• **Work request**
Print the line that contains "- 배경 박스만으로는" and every line after it through the last line of the records below, exactly as written and nothing else.

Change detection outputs
___

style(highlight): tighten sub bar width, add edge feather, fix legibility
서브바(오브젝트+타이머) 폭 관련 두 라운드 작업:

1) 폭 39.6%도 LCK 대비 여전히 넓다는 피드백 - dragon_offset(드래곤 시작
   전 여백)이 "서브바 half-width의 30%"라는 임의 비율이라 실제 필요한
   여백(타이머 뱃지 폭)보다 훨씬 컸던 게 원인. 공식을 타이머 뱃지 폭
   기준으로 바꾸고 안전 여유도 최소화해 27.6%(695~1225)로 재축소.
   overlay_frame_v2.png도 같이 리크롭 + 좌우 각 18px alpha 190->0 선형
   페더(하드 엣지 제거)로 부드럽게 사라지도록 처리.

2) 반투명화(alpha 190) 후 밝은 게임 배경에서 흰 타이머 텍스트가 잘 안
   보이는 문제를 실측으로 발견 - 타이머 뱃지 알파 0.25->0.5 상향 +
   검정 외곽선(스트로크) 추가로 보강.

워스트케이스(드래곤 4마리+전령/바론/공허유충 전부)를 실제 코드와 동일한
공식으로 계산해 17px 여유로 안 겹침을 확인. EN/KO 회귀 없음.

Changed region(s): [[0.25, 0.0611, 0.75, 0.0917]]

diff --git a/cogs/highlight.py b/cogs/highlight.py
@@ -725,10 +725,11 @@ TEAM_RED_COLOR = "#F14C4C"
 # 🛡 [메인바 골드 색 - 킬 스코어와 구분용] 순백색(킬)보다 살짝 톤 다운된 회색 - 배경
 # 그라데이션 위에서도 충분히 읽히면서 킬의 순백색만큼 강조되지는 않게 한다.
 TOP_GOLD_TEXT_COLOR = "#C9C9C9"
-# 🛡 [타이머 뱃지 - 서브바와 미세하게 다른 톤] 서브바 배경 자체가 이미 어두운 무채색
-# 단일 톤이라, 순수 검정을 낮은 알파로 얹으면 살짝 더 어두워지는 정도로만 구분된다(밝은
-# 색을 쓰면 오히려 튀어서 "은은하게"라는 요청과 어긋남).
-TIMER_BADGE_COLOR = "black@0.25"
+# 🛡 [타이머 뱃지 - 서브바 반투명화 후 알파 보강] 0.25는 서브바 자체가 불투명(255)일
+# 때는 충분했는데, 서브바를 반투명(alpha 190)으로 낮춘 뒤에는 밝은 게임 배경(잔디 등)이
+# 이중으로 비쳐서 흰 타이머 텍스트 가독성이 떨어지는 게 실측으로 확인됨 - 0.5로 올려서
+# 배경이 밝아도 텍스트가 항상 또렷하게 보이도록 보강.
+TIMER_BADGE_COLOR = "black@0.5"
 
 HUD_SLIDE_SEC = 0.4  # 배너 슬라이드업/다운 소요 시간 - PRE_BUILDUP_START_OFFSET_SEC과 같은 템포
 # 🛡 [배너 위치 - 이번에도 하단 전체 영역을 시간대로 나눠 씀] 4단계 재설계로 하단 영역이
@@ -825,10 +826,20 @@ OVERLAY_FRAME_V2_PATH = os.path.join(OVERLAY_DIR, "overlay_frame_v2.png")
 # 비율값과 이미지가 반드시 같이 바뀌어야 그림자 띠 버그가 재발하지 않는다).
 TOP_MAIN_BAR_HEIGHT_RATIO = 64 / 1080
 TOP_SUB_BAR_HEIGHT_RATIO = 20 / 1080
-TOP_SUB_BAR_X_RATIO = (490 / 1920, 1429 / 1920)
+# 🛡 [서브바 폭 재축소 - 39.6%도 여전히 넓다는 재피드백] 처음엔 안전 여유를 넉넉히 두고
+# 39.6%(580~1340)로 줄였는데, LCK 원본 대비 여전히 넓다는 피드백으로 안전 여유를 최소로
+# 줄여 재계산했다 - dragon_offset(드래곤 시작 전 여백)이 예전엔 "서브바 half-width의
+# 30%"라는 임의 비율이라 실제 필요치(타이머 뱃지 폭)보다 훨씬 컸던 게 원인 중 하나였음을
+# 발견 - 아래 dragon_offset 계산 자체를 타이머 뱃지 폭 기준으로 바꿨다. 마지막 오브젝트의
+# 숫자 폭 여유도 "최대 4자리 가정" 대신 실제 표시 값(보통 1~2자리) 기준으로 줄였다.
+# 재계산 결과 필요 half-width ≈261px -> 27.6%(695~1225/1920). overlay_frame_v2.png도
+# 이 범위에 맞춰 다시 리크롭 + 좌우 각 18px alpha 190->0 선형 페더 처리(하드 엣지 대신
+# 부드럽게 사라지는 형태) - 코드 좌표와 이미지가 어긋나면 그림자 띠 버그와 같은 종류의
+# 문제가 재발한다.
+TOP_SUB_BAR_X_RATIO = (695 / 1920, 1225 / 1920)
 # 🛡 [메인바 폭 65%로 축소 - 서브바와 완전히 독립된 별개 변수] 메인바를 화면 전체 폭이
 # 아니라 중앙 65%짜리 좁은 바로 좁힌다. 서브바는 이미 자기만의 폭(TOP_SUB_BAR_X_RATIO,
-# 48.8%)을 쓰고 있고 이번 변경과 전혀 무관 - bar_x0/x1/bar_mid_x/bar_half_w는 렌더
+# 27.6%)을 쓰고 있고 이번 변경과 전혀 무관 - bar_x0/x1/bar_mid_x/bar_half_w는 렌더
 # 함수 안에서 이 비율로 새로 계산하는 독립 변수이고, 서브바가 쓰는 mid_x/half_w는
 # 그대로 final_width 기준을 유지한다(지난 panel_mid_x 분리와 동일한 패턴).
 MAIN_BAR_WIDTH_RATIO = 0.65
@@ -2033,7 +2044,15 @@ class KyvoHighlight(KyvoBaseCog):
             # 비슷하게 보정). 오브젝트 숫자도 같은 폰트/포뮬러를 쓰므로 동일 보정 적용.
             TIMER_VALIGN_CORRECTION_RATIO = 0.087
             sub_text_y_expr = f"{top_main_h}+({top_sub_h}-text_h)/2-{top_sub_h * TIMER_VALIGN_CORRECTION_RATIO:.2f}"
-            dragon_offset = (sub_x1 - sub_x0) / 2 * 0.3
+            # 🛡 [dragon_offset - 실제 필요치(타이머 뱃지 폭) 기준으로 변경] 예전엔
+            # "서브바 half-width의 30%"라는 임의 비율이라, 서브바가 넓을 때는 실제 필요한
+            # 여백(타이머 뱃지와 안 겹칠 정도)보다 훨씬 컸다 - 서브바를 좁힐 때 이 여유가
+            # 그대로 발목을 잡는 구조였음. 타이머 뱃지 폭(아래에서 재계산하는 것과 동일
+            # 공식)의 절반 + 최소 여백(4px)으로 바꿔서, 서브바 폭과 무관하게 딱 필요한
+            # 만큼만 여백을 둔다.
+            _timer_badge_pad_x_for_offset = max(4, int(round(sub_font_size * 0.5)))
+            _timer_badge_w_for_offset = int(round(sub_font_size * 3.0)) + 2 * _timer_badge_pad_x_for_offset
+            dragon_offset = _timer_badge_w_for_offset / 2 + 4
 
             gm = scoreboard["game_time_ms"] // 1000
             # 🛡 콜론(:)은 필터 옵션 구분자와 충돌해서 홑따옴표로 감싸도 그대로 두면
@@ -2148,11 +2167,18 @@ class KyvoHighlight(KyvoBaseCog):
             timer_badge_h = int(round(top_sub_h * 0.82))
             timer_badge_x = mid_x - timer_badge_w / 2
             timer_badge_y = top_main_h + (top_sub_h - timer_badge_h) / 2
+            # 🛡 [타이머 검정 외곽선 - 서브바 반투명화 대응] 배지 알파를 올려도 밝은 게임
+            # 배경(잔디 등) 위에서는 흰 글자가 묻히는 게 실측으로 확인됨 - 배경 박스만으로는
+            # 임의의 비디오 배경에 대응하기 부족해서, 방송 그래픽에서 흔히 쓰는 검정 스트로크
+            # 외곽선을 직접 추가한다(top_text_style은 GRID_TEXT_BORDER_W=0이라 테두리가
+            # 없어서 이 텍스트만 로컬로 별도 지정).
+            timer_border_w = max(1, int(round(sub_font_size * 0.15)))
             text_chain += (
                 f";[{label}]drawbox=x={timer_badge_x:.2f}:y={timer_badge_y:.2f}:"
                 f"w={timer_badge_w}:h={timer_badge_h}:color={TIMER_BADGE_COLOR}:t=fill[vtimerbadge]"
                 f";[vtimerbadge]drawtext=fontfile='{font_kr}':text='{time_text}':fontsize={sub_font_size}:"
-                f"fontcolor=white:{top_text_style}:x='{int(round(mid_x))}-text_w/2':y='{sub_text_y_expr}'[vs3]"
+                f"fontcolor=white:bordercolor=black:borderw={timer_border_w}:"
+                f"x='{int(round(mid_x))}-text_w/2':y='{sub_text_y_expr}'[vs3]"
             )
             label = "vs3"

___

• **Written reply**
+            # 배경(잔디 등) 위에서는 흰 글자가 묻히는 게 실측으로 확인됨 - 배경 박스만으로는
+            # 임의의 비디오 배경에 대응하기 부족해서, 방송 그래픽에서 흔히 쓰는 검정 스트로크
+            # 외곽선을 직접 추가한다(top_text_style은 GRID_TEXT_BORDER_W=0이라 테두리가
+            # 없어서 이 텍스트만 로컬로 별도 지정).
+            timer_border_w = max(1, int(round(sub_font_size * 0.15)))
             text_chain += (
                 f";[{label}]drawbox=x={timer_badge_x:.2f}:y={timer_badge_y:.2f}:"
                 f"w={timer_badge_w}:h={timer_badge_h}:color={TIMER_BADGE_COLOR}:t=fill[vtimerbadge]"
                 f";[vtimerbadge]drawtext=fontfile='{font_kr}':text='{time_text}':fontsize={sub_font_size}:"
-                f"fontcolor=white:{top_text_style}:x='{int(round(mid_x))}-text_w/2':y='{sub_text_y_expr}'[vs3]"
+                f"fontcolor=white:bordercolor=black:borderw={timer_border_w}:"
+                f"x='{int(round(mid_x))}-text_w/2':y='{sub_text_y_expr}'[vs3]"
             )
             label = "vs3"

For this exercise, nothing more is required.